Nature Notes from Argyll
(and occasionally other places)
Once again am way behind, hope to fill in some stuff between Aug and Jan at some point! Happy New Year anyway.
Tue 18 Jan 2011
This morning I was lucky enough to see a reflection rainbow from my window. In the left-hand picture, the brighter one is the normal rainbow, and the one to its left is caused by the sunlight reflecting off Loch Etive, which must have been perfectly smooth at the time.
The right-hand pic was taken from my home in Skye in 2003 and shows another reflection rainbow, this time from water in Loch Portree to the right of where I was.
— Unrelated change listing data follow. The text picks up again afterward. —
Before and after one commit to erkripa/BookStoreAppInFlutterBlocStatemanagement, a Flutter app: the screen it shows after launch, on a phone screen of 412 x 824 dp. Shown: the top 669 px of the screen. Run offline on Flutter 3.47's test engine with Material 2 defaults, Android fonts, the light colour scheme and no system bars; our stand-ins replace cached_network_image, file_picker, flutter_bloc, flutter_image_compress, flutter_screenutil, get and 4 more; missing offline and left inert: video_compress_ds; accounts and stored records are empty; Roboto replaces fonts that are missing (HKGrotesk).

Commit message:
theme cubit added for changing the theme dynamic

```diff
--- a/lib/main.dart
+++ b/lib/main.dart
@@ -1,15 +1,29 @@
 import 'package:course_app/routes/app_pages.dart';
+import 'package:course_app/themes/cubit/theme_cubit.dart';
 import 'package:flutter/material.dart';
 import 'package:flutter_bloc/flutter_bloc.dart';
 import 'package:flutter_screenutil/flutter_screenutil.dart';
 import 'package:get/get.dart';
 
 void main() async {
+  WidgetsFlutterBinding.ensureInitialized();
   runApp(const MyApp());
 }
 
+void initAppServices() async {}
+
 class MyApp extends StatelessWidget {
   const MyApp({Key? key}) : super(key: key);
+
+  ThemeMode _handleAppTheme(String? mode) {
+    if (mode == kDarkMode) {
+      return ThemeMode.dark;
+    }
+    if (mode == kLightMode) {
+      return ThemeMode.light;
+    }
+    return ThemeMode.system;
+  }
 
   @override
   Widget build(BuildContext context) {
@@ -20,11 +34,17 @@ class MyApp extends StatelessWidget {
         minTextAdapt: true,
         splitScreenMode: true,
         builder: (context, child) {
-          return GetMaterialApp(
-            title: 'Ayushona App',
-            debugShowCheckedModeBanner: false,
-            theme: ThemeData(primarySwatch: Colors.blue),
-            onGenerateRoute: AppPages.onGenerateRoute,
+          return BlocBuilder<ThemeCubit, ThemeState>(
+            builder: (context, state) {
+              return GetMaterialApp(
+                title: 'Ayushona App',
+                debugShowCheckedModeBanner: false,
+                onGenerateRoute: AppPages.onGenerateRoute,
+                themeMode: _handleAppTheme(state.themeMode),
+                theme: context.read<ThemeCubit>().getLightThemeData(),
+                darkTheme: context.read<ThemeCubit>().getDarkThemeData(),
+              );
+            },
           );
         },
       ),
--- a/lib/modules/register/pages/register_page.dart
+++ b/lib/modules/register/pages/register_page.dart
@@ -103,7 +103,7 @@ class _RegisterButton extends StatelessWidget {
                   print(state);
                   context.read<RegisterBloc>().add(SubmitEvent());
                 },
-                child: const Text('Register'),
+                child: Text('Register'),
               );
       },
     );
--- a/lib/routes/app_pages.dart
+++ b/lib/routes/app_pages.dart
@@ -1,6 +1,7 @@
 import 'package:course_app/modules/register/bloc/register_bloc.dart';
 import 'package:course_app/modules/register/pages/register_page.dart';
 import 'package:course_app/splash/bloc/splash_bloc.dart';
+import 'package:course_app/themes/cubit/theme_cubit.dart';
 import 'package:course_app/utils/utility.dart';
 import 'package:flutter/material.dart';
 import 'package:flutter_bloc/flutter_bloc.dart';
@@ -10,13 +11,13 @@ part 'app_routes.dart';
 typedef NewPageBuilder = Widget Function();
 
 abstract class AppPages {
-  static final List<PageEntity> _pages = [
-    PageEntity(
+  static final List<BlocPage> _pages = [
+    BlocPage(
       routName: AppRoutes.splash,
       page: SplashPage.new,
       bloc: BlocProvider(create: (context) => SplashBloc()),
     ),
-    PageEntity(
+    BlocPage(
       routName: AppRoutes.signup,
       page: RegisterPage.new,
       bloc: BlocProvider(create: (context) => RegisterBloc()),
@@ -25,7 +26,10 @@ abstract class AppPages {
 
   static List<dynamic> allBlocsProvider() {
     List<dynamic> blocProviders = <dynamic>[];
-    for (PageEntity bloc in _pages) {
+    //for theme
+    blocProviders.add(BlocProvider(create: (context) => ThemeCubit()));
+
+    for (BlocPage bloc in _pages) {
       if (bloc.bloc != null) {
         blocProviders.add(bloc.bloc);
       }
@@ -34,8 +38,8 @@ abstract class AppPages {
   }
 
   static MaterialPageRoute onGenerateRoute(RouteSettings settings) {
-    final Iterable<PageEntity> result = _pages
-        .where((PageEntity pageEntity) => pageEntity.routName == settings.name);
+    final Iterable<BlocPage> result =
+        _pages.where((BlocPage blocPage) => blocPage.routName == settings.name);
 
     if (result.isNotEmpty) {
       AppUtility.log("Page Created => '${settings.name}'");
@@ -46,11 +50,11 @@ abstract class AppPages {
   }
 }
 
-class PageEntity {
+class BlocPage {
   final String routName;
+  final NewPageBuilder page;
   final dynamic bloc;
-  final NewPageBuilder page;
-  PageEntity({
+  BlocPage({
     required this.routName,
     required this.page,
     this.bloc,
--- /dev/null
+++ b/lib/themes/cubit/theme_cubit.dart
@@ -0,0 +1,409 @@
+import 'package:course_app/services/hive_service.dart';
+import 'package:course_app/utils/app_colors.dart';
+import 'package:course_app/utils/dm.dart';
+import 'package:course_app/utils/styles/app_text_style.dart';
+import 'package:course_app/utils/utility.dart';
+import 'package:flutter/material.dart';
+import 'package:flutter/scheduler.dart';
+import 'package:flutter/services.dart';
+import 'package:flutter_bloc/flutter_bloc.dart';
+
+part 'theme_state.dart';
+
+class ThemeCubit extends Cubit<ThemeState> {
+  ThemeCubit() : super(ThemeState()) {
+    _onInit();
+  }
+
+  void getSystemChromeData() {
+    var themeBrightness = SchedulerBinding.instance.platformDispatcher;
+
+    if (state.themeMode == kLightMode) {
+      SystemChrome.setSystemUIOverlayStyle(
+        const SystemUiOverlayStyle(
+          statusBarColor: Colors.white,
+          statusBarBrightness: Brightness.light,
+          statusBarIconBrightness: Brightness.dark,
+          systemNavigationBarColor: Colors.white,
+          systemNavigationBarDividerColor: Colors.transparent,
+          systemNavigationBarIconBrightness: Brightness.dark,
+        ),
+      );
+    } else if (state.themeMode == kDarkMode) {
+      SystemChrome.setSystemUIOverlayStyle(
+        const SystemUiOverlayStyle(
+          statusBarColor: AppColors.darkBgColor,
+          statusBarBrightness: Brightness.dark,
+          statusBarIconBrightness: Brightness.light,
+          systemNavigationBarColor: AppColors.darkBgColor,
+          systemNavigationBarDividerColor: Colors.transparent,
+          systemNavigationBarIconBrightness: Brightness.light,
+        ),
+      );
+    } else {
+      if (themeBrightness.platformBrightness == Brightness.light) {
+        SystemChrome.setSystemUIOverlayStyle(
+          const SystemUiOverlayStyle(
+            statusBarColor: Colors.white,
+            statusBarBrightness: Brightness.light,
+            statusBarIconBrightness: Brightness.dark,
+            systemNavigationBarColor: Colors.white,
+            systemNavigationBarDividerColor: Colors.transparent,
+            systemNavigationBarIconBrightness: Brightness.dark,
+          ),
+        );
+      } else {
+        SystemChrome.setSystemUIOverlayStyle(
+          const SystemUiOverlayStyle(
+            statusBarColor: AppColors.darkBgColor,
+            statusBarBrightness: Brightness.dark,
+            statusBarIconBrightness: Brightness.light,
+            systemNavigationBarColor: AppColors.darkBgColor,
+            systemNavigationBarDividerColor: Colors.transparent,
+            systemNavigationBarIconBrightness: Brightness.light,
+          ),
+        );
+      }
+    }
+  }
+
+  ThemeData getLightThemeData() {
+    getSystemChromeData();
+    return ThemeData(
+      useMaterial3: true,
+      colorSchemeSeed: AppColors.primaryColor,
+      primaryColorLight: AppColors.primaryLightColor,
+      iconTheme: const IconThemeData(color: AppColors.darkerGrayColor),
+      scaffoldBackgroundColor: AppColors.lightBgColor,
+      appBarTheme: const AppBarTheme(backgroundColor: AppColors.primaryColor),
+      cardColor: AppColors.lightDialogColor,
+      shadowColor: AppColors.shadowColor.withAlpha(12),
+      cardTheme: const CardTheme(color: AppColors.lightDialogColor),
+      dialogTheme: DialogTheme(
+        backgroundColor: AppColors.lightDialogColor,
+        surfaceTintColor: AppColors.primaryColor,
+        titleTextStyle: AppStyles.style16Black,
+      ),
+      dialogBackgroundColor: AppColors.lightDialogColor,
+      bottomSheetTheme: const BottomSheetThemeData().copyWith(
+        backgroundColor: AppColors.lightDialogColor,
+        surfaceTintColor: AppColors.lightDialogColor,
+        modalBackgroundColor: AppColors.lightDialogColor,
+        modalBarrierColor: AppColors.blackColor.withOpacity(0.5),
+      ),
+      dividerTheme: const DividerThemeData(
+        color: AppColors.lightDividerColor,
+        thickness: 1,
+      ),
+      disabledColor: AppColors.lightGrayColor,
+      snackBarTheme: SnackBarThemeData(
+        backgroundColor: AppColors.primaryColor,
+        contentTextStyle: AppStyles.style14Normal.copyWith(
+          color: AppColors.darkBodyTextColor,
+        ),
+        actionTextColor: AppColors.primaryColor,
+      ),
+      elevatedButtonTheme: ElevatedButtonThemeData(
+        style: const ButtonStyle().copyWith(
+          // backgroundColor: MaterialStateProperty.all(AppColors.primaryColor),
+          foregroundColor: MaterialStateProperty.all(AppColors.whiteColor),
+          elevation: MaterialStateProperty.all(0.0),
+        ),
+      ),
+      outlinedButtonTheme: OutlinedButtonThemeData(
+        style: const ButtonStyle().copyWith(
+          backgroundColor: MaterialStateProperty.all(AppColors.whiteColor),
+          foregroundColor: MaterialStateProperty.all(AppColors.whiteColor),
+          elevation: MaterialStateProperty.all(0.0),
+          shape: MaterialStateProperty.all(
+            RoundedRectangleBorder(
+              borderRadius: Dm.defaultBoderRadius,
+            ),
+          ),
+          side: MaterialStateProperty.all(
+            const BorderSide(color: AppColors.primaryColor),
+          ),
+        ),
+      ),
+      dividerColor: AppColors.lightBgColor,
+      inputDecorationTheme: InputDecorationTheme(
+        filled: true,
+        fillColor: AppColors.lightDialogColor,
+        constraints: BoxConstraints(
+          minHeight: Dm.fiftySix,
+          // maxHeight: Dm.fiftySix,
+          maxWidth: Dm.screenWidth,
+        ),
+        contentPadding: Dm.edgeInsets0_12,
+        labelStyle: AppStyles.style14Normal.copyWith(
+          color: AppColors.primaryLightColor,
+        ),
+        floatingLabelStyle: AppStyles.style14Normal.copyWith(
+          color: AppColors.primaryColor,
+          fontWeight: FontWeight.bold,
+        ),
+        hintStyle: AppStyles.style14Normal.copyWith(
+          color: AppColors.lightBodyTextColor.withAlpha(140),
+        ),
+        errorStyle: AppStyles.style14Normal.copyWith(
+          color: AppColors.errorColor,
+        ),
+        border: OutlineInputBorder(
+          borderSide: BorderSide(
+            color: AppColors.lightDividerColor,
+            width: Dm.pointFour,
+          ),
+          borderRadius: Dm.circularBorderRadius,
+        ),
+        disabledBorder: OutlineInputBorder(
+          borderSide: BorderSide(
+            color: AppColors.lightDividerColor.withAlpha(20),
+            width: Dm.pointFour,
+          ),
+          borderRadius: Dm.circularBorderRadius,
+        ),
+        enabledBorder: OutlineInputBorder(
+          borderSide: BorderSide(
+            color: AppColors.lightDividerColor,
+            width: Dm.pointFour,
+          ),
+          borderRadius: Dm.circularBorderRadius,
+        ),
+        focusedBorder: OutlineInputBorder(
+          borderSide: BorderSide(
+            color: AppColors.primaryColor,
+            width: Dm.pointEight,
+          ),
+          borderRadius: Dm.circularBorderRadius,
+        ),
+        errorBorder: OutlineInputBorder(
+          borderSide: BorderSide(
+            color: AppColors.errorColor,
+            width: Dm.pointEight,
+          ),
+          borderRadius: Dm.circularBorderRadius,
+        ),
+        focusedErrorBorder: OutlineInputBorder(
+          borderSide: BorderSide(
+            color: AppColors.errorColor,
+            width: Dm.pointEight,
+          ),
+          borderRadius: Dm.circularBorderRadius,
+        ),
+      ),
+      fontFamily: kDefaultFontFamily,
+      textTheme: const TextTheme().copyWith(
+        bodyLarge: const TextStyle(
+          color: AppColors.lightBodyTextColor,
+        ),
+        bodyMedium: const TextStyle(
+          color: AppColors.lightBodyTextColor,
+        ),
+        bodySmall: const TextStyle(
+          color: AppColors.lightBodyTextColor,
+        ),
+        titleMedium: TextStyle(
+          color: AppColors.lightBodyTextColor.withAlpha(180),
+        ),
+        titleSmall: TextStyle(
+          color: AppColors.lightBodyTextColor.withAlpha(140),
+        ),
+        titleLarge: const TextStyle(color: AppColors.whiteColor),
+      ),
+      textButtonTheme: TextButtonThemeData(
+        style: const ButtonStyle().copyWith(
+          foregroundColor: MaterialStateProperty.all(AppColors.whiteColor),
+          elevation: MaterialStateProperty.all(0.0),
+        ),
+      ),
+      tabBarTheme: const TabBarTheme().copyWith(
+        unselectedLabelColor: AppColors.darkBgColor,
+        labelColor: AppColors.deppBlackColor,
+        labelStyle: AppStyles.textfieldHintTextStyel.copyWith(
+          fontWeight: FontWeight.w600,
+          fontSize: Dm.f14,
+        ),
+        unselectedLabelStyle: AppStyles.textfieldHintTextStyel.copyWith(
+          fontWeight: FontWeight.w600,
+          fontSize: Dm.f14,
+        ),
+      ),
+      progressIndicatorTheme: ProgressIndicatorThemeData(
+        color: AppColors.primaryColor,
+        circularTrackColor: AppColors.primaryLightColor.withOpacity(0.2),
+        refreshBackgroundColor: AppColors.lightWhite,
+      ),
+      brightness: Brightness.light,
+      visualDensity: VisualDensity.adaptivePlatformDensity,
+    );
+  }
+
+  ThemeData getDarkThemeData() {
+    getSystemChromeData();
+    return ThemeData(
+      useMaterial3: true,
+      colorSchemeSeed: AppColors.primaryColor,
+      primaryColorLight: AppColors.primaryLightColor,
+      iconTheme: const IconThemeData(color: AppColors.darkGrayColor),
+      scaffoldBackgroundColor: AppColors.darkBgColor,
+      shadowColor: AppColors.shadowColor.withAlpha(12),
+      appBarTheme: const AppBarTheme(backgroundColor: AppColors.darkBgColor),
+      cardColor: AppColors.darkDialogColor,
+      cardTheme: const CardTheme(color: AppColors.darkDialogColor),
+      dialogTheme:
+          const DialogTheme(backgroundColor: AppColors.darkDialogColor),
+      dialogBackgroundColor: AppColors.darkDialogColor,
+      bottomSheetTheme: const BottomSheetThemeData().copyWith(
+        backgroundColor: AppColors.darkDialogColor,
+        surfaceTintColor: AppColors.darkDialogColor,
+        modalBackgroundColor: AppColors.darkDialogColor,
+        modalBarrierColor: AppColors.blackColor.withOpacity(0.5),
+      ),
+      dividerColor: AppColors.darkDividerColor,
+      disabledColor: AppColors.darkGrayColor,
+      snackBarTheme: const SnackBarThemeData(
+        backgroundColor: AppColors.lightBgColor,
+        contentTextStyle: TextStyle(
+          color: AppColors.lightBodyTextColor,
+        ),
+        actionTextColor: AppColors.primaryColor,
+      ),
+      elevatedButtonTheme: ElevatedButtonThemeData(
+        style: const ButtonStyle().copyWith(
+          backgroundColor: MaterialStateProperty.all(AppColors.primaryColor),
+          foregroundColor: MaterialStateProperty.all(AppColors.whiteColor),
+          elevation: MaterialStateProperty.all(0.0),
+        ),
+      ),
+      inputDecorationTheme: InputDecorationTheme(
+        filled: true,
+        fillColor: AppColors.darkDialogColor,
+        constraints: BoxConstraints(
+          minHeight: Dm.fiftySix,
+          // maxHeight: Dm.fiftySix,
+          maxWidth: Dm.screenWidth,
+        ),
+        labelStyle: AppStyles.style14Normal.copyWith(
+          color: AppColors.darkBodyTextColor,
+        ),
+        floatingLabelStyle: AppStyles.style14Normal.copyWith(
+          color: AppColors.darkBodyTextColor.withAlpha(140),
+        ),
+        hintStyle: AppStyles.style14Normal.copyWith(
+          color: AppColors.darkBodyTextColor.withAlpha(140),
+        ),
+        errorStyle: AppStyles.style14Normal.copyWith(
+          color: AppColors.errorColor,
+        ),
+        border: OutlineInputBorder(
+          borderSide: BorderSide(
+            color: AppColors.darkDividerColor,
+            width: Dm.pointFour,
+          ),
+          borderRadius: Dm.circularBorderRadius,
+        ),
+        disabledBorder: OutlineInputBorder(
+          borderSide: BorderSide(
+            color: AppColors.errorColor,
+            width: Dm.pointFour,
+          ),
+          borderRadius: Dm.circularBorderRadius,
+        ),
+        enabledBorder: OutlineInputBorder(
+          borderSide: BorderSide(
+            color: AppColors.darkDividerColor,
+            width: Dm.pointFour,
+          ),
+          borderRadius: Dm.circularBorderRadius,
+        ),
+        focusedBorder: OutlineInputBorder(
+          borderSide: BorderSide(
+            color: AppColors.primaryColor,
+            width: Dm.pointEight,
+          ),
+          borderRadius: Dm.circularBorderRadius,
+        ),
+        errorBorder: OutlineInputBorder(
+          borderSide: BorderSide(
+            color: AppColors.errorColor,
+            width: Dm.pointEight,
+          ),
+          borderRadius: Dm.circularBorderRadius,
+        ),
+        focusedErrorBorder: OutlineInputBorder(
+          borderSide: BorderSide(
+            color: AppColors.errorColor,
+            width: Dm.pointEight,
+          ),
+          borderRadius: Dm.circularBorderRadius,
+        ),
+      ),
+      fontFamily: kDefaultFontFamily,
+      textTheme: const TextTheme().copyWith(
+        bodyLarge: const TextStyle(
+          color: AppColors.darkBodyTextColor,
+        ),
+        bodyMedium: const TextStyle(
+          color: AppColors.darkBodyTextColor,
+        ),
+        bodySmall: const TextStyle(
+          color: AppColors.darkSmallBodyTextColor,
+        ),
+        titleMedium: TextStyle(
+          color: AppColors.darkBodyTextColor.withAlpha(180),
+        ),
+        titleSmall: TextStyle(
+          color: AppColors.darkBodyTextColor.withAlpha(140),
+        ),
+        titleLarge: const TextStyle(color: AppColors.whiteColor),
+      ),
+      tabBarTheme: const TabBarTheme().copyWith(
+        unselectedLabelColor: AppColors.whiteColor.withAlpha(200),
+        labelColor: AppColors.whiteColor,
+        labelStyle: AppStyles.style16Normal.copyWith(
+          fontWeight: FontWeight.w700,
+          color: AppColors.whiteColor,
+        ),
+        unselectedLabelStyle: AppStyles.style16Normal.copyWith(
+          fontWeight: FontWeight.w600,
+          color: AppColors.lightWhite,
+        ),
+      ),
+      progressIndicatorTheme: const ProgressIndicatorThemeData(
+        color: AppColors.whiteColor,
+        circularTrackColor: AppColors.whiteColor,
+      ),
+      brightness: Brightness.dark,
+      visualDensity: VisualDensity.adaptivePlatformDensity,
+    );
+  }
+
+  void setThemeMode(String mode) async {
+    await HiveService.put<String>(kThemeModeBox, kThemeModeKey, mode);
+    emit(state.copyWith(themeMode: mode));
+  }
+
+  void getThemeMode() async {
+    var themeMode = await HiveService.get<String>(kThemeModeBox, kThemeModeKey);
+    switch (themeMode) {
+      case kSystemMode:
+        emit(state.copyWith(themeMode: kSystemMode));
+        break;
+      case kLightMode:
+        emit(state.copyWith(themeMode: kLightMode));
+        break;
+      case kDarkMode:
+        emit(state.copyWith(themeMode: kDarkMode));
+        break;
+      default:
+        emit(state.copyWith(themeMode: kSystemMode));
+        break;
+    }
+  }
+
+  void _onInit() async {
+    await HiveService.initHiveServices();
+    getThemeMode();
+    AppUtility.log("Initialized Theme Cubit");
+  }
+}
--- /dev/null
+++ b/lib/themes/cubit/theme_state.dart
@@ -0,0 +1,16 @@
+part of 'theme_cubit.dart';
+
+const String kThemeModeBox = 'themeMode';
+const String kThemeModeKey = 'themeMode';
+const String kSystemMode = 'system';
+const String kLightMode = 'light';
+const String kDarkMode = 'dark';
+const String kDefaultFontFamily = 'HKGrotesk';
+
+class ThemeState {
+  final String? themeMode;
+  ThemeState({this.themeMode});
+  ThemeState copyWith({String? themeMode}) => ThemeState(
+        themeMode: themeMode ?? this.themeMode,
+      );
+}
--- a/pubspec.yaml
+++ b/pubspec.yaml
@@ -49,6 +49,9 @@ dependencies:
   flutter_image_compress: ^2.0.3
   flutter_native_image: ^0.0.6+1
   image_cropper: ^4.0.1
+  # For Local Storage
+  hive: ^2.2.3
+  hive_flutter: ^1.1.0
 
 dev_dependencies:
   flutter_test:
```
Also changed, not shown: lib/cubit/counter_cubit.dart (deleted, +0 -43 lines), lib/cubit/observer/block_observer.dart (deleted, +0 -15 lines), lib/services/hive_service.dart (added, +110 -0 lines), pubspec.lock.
The main rainbow is double on this occasion.
Apparently it is quite uncommon to see a reflection rainbow so
it's a privilege to have seen two from different homes.
Sun 23 Jan 2011 Ardsheal Hill
The warmest day of the year so far and a good turn-out for an expedition into the woodland on the east side of the hill, with lichen experts Andy Acton and Anna Griffith.
The wood had a lot of Ash (tree in centre of picture), Hazel and
Birch with some Alder, Oak and Elm. 91 kinds of lichen were recorded,
including several rare or scarce species.
Hypotrachyna taylorensis on Birch, showing the hanging tubes. The
Birch also had
Menegazzia terebrata, a promising sign of old woodland. But it was on
Hazel and Ash that we expected to find the good stuff. Here is a Hazel
Pseudocyphellaria norvegica (and some Lobaria pulmonaria below it). We
also found Pseudocyphellaria intricata which looks very similar to P norvegica
but was separated by a chemical test.
These two lichens look similar, but the first smels of
TCP and is called Parmeliella testacea, and the second smells of fruity
chewing-gum and goes by the name of Fuscopannaria sampaiana.
The day's highlight was these two nationally rare Leptogium
species, L hibernicum and L coralloideum, both of which were present in
Two more that were new to me and rather less conspicuous:
Trapeliopsis pseudogranulosa and
The powdery Loxospora elatina on Birch and the tiny orange
Pachyphiale carneola on Ash.
Winter fungi on Hazel: the Leafy Brain Fungus, Tremella
foliacea, with the equally sumptuous lichen Lobaria virens; and the tiered
brackets of Plicatura crispa.
All photos and other content copyright © Carl Farmer